SAVE Brasil and BirdLife International calls upon Partners to join the campaign against ‘retrograde’ forest law changes
Last April the Brazilian Congress approved the ‘new’ Forest Code, a batch of changes to the existing forest code dating from 1965. The ‘new’ code is one of the most controversial laws passed by Congress in recent years and will impede efforts to slow down deforestation in the country.
The President of Brazil, Dilma Roussef, has the right to veto the bill. She has until the 25th May, a few days before the Rio+20 Conference, to take this important decision and to show the world her commitment to promoting sustainable development.
The great majority of Brazilians (nearly 80%) oppose the changes to the code. They are calling for the President’s veto and campaigning to make sure that the ‘new’ code doesn’t take effect.
SAVE Brasil (BirdLife in Brazil) is asking the BirdLife International Partnership to join forces with on-going campaigns against the bill. Your help and support are needed! Links to petitions that you can sign up to are given below.
The ‘new’ Forest Code was pushed through Congress by a powerful farming lobby, contending that there is need to support Brazil’s economy by strengthening exports of agricultural products such as beef, soybeans, sugar and poultry. Another argument was that legislation is needed to prevent food prices from climbing in Brazil.
But Economists and agronomists in Brazil point out that there is potential to expand agriculture in already transformed land, that is now being used as pasture, for instance. There is no need for further deforestation of natural areas.

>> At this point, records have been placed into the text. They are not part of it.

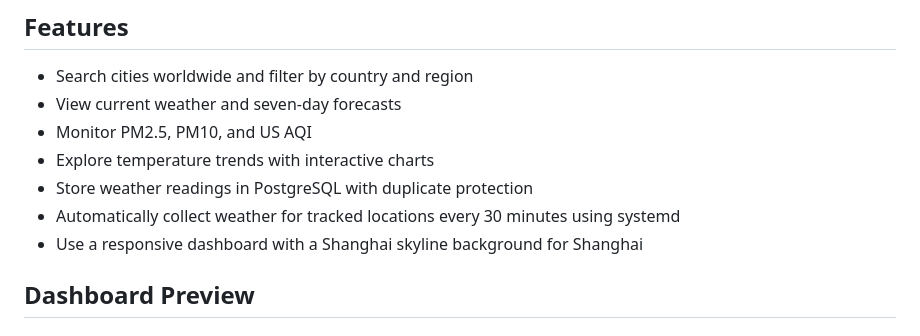
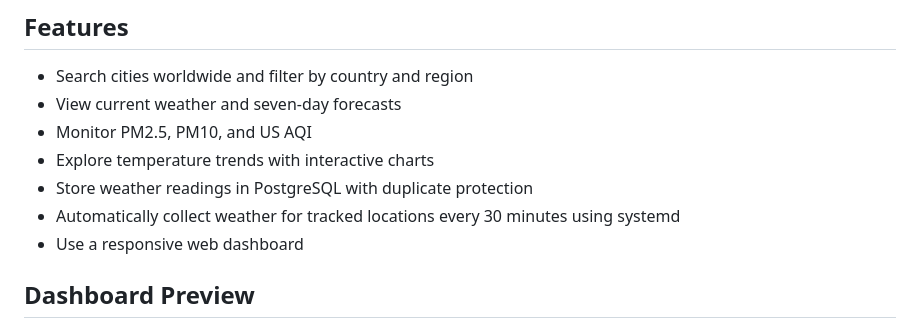
Before and after one commit to abdulqudoos55/weather-analytics, a Markdown page: README.md, the part around the change. GitHub-like rendering.

Commit message:
Simplify responsive dashboard feature

```diff
--- a/README.md
+++ b/README.md
@@ -16,7 +16,7 @@ Explore weather, air quality, forecasts, and recorded readings for cities worldw
 - Explore temperature trends with interactive charts
 - Store weather readings in PostgreSQL with duplicate protection
 - Automatically collect weather for tracked locations every 30 minutes using systemd
-- Use a responsive dashboard with a Shanghai skyline background for Shanghai
+- Use a responsive web dashboard
 
 ## Dashboard Preview
 
```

Studies substantiate this point of view.
“This is truly a huge loss and disappointment to all of us, who have been fighting against the changes,” said SAVE Brasil’s Director, Dr Jaqueline Goerck.
Pedro Develey from SAVE Brasil points out in his article (http://www.biotaneotropica.org.b ... er?bn00610042010+pt) the impact that the ‘new’ Forest Code is likely to have on bird populations in the country: “17 globally threatened species depend on riverine forests, and eight of these are restricted to Brazil. Narrower Permanent Preservation Areas will lead to significant population losses, putting at risk the integrity of populations and, in some cases, the survival of species.”
The changes also target high altitude habitats, allowing for “continuation of unproductive livestock farming on slopes, edges of plateaus, hilltops and areas in altitude above 1800 metres”. Develey points out that many endemic species are restricted to high altitudes, including 13 bird species in the south-eastern Atlantic Forest occurring above 1800 m.